[DATA SUPPLIED]
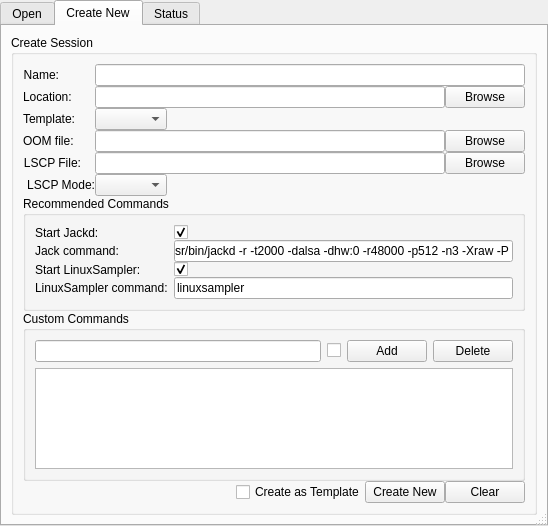
This is oostudio/OOStudioBase.ui in ccherrett/oom as Qt 5 draws it before an edit. The edited form follows.
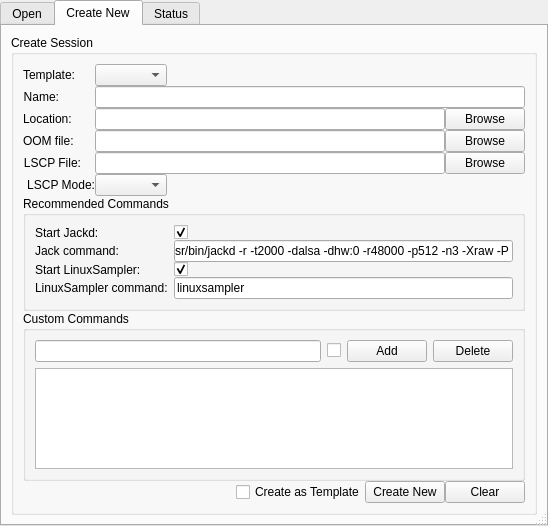
This is the edited form. The open tabs and pages were chosen to show the change.

Commit message: OOStudio: Save settings after create new and import

What changed in the file:
```diff
--- a/oostudio/OOStudioBase.ui
+++ b/oostudio/OOStudioBase.ui
@@ -215,7 +215,7 @@
               </spacer>
              </item>
              <item>
-              <widget class="QPushButton" name="m_btnLoadSession_2">
+              <widget class="QPushButton" name="m_btnLoadTemplate">
                <property name="toolTip">
                 <string>Open oomidi with the selected session</string>
                </property>
@@ -257,7 +257,7 @@
             <property name="topMargin">
              <number>0</number>
             </property>
-            <item row="0" column="0">
+            <item row="1" column="0">
              <widget class="QLabel" name="label_3">
               <property name="minimumSize">
                <size>
@@ -279,10 +279,10 @@
               </property>
              </widget>
             </item>
-            <item row="0" column="1">
+            <item row="1" column="1">
              <widget class="QLineEdit" name="m_txtName"/>
             </item>
-            <item row="1" column="0">
+            <item row="2" column="0">
              <widget class="QLabel" name="label_9">
               <property name="minimumSize">
                <size>
@@ -301,7 +301,7 @@
               </property>
              </widget>
             </item>
-            <item row="1" column="1">
+            <item row="2" column="1">
              <layout class="QHBoxLayout" name="horizontalLayout_10">
               <property name="spacing">
                <number>-1</number>
@@ -321,29 +321,7 @@
               </item>
              </layout>
             </item>
-            <item row="2" column="0">
-             <widget class="QLabel" name="label_2">
-              <property name="minimumSize">
-               <size>
-                <width>0</width>
-                <height>15</height>
-               </size>
-              </property>
-              <property name="maximumSize">
-               <size>
-                <width>16777215</width>
-                <height>16777215</height>
-               </size>
-              </property>
-              <property name="text">
-               <string>Template:</string>
-              </property>
-              <property name="alignment">
-               <set>Qt::AlignRight|Qt::AlignTrailing|Qt::AlignVCenter</set>
-              </property>
-             </widget>
-            </item>
-            <item row="4" column="0">
+            <item row="5" column="0">
              <widget class="QLabel" name="label">
               <property name="minimumSize">
                <size>
@@ -365,7 +343,7 @@
               </property>
              </widget>
             </item>
-            <item row="5" column="0">
+            <item row="6" column="0">
              <widget class="QLabel" name="label_4">
               <property name="minimumSize">
                <size>
@@ -387,13 +365,10 @@
               </property>
              </widget>
             </item>
-            <item row="5" column="1">
+            <item row="6" column="1">
              <widget class="QComboBox" name="m_cmbLSCPMode"/>
             </item>
-            <item row="2" column="1">
-             <widget class="QComboBox" name="m_cmbTemplate"/>
-            </item>
-            <item row="4" column="1">
+            <item row="5" column="1">
              <layout class="QHBoxLayout" name="horizontalLayout_11">
               <property name="spacing">
                <number>-1</number>
@@ -413,14 +388,14 @@
               </item>
              </layout>
             </item>
-            <item row="3" column="0">
+            <item row="4" column="0">
              <widget class="QLabel" name="label_10">
               <property name="text">
                <string>OOM file:</string>
               </property>
              </widget>
             </item>
-            <item row="3" column="1">
+            <item row="4" column="1">
              <layout class="QHBoxLayout" name="horizontalLayout_3">
               <property name="leftMargin">
                <number>0</number>
@@ -437,6 +412,31 @@
               </item>
              </layout>
             </item>
+            <item row="0" column="0">
+             <widget class="QLabel" name="label_2">
+              <property name="minimumSize">
+               <size>
+                <width>0</width>
+                <height>15</height>
+               </size>
+              </property>
+              <property name="maximumSize">
+               <size>
+                <width>16777215</width>
+                <height>16777215</height>
+               </size>
+              </property>
+              <property name="text">
+               <string>Template:</string>
+              </property>
+              <property name="alignment">
+               <set>Qt::AlignRight|Qt::AlignTrailing|Qt::AlignVCenter</set>
+              </property>
+             </widget>
+            </item>
+            <item row="0" column="1">
+             <widget class="QComboBox" name="m_cmbTemplate"/>
+            </item>
            </layout>
           </item>
           <item>
```
The commit also changes 2 other files.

[WHAT THE TASK ASKS] Among the lines above, show every one that contains the string "This".

[ANSWER TO THE PROBLEM]
This is oostudio/OOStudioBase.ui in ccherrett/oom as Qt 5 draws it before an edit. The edited form follows.
This is the edited form. The open tabs and pages were chosen to show the change.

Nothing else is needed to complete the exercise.